Fifteens is the form of the game most players want to play because it gives rugby a unique selling point that sevens does not offer - a sport for everyone.
An end to geoblocking
We simply refuse to believe that any TV company is paying World Rugby any significant extra sum for exclusive rights to either the World Series, the Women's Six Nations, or the Women's Rugby World Cup. We also refuse to believe that any TV company with any commitment to the game would cancel planned coverage just because matches were available on live stream. Indeed we know from TV sports experts speaking at World Rugby-sponsored events that live stream builds audience for TV by creating a buzz that makes more people tune in.
So why on earth is any women's international rugby ever geoblocked? And if, by oversight, geoblocking is in the contract - change the contract! This is the shop window for women's rugby - open the curtains to all!
Senior officials better informed about women's rugby
In the past, when background information about women's rugby was hard to find, inaccurate statements from senior officials about the game were unfortunate but, perhaps, forgivable. Today that really is not the case and we are hoping that in 2017 we will not have to correct statements like those we have had in recent months claiming (incorrectly) that "this is the first [Pacific] women's test championship", or that "this is the first time that two Asian teams have qualified for the World Cup" or that the sponsor of the men's Six Nations has any link to the women's tournament (see above). Is it too much to hope for that people will check the accuracy of their statements in future?
A Women's European Club Championship
There are women's European club tournaments in just about every sport you can name - except rugby. It may sound ambitious, and no doubt many will shout out "cost" and "crowded season" but there has already been such a tournament - indeed there have been two. Rugby Europe - then FIRA - launched "La Coupe d'Europe de rugby à XV féminin" in 2007. Unfortunately it was all perhaps a little early, only France and Spain entered, and after two seasons (both won by Montpellier) the competition ended.
But its now 2017. Women's rugby is on an unparalleled high, so is it not time to revisit the idea? And if the varying strengths of club teams may be seen as a barrier, there must at least be considerable mileage in games between the English and French champions (not to mention sponsorship and TV interest, in France anyway) - perhaps as a season opener. And then expand from there.
A competitive and memorable Women's Rugby World Cup
One thing we can hope for with confidence in 2017 is that the World Cup in Ireland will be the best ever. On paper it looks like the strongest field we have seen, with even the "outsiders" being regular test-playing countries, and great venues in Dublin and Belfast which will hopefully be packed on all five days. We also hope that the IRFU do not underestimate interest in the tournament (as the RFU and FFR did in 2010 and 2014, when people were turned away for the preliminary stages due to the grounds being full) and that this could even be the first women's world cup to officially make a surplus.

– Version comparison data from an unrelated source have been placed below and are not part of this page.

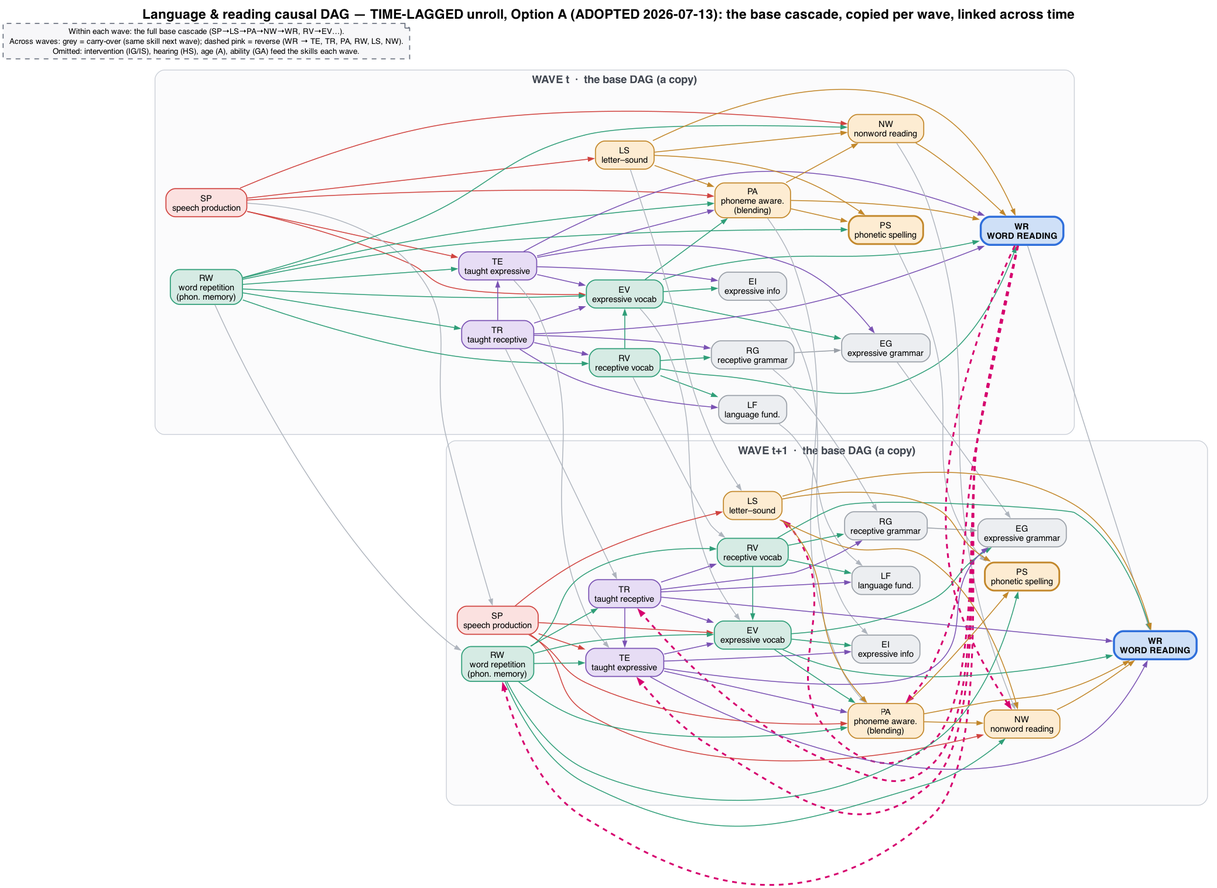
The Graphviz diagram dag/dag-language-reading-lagged-per-wave.png in dseinternational/language-reading-predictors, before a commit. Its source is kept beside it as dag/dag-language-reading-lagged-per-wave.dot.
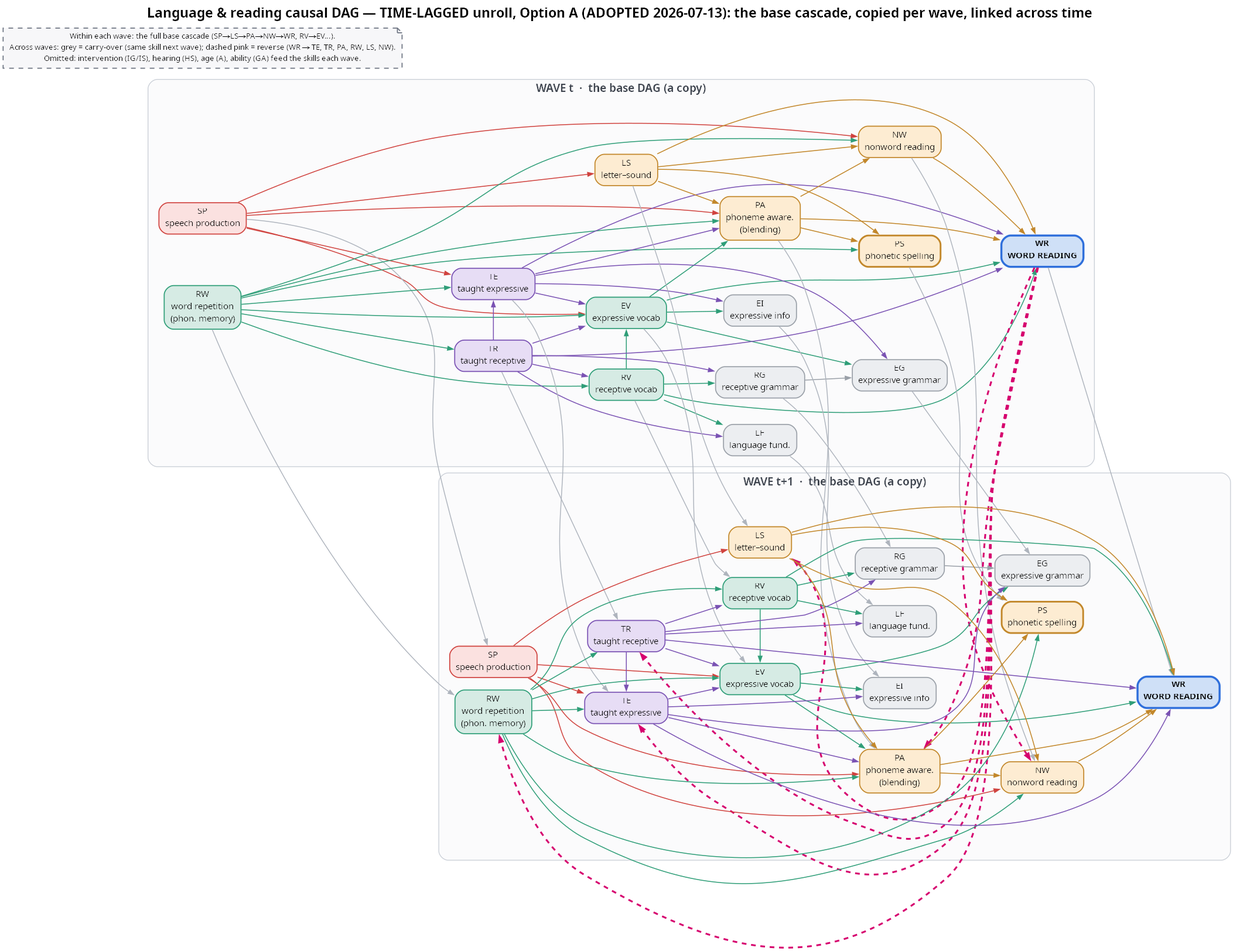
Above is the later version.

Change to the diagram source:
```diff
@@ -1,12 +1,12 @@
 digraph COPYPASTE {
   rankdir=LR; compound=true; bgcolor="white"; splines=true;
-  labelloc="t"; fontname="Helvetica-Bold"; fontsize=17;
-  label="Language & reading causal DAG — TIME-LAGGED unroll, Option A (ADOPTED 2026-07-13): the base cascade, copied per wave, linked across time";
+  labelloc="t"; fontname="Noto Sans,sans-serif"; fontsize=17;
+  label=<<B>Language &amp; reading causal DAG — TIME-LAGGED unroll, Option A (ADOPTED 2026-07-13): the base cascade, copied per wave, linked across time</B>>;
   nodesep=0.22; ranksep=0.85;
-  node [shape=box, style="rounded,filled", fontname="Helvetica", fontsize=11, margin="0.11,0.06", penwidth=1.3, color="#9aa0a8", fillcolor="#eceef1"];
+  node [shape=box, style="rounded,filled", fontname="Noto Sans,sans-serif", fontsize=11, margin="0.11,0.06", penwidth=1.3, color="#9aa0a8", fillcolor="#eceef1"];
   edge [arrowsize=0.7, penwidth=1.15];
   subgraph cluster_1 {
-    label="WAVE t  ·  the base DAG (a copy)"; labelloc="t"; fontname="Helvetica-Bold"; fontsize=14; fontcolor="#404650";
+    label=<<B>WAVE t  ·  the base DAG (a copy)</B>>; labelloc="t"; fontname="Noto Sans,sans-serif"; fontsize=14; fontcolor="#404650";
     style="rounded,filled"; color="#c9ced6"; fillcolor="#fbfbfc"; margin=14;
     "SP_1" [label="SP\nspeech production", fillcolor="#fbe1e0", color="#d0433f"];
     "RW_1" [label="RW\nword repetition\n(phon. memory)", fillcolor="#d6ebe4", color="#2f9e78"];
@@ -22,7 +22,7 @@
     "PA_1" [label="PA\nphoneme aware.\n(blending)", fillcolor="#fdecd2", color="#c2872a"];
     "NW_1" [label="NW\nnonword reading", fillcolor="#fdecd2", color="#c2872a"];
     "PS_1" [label="PS\nphonetic spelling", fillcolor="#fdecd2", color="#c2872a", penwidth=2.2];
-    "WR_1" [label="WR\nWORD READING", fillcolor="#cfe0f7", color="#2f6fdb", penwidth=2.6, fontname="Helvetica-Bold"];
+    "WR_1" [label=<<TABLE BORDER="0" CELLSPACING="0" CELLPADDING="0"><TR><TD><B>WR</B></TD></TR><TR><TD><B>WORD READING</B></TD></TR></TABLE>>, fillcolor="#cfe0f7", color="#2f6fdb", penwidth=2.6];
     "TR_1" -> "TE_1" [color="#7a52b3", penwidth=1.15];
     "TR_1" -> "RV_1" [color="#7a52b3", penwidth=1.15];
     "TR_1" -> "EV_1" [color="#7a52b3", penwidth=1.15];
@@ -69,7 +69,7 @@
     {rank=same; "NW_1"; "PS_1";}
   }
   subgraph cluster_2 {
-    label="WAVE t+1  ·  the base DAG (a copy)"; labelloc="t"; fontname="Helvetica-Bold"; fontsize=14; fontcolor="#404650";
+    label=<<B>WAVE t+1  ·  the base DAG (a copy)</B>>; labelloc="t"; fontname="Noto Sans,sans-serif"; fontsize=14; fontcolor="#404650";
     style="rounded,filled"; color="#c9ced6"; fillcolor="#fbfbfc"; margin=14;
     "SP_2" [label="SP\nspeech production", fillcolor="#fbe1e0", color="#d0433f"];
     "RW_2" [label="RW\nword repetition\n(phon. memory)", fillcolor="#d6ebe4", color="#2f9e78"];
@@ -85,7 +85,7 @@
     "PA_2" [label="PA\nphoneme aware.\n(blending)", fillcolor="#fdecd2", color="#c2872a"];
     "NW_2" [label="NW\nnonword reading", fillcolor="#fdecd2", color="#c2872a"];
     "PS_2" [label="PS\nphonetic spelling", fillcolor="#fdecd2", color="#c2872a", penwidth=2.2];
-    "WR_2" [label="WR\nWORD READING", fillcolor="#cfe0f7", color="#2f6fdb", penwidth=2.6, fontname="Helvetica-Bold"];
+    "WR_2" [label=<<TABLE BORDER="0" CELLSPACING="0" CELLPADDING="0"><TR><TD><B>WR</B></TD></TR><TR><TD><B>WORD READING</B></TD></TR></TABLE>>, fillcolor="#cfe0f7", color="#2f6fdb", penwidth=2.6];
     "TR_2" -> "TE_2" [color="#7a52b3", penwidth=1.15];
     "TR_2" -> "RV_2" [color="#7a52b3", penwidth=1.15];
     "TR_2" -> "EV_2" [color="#7a52b3", penwidth=1.15];
```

And above all - for the first time - a World Cup that everyone can watch with every game will be made available free-to-air on TV or live stream, and above all with no geoblocking!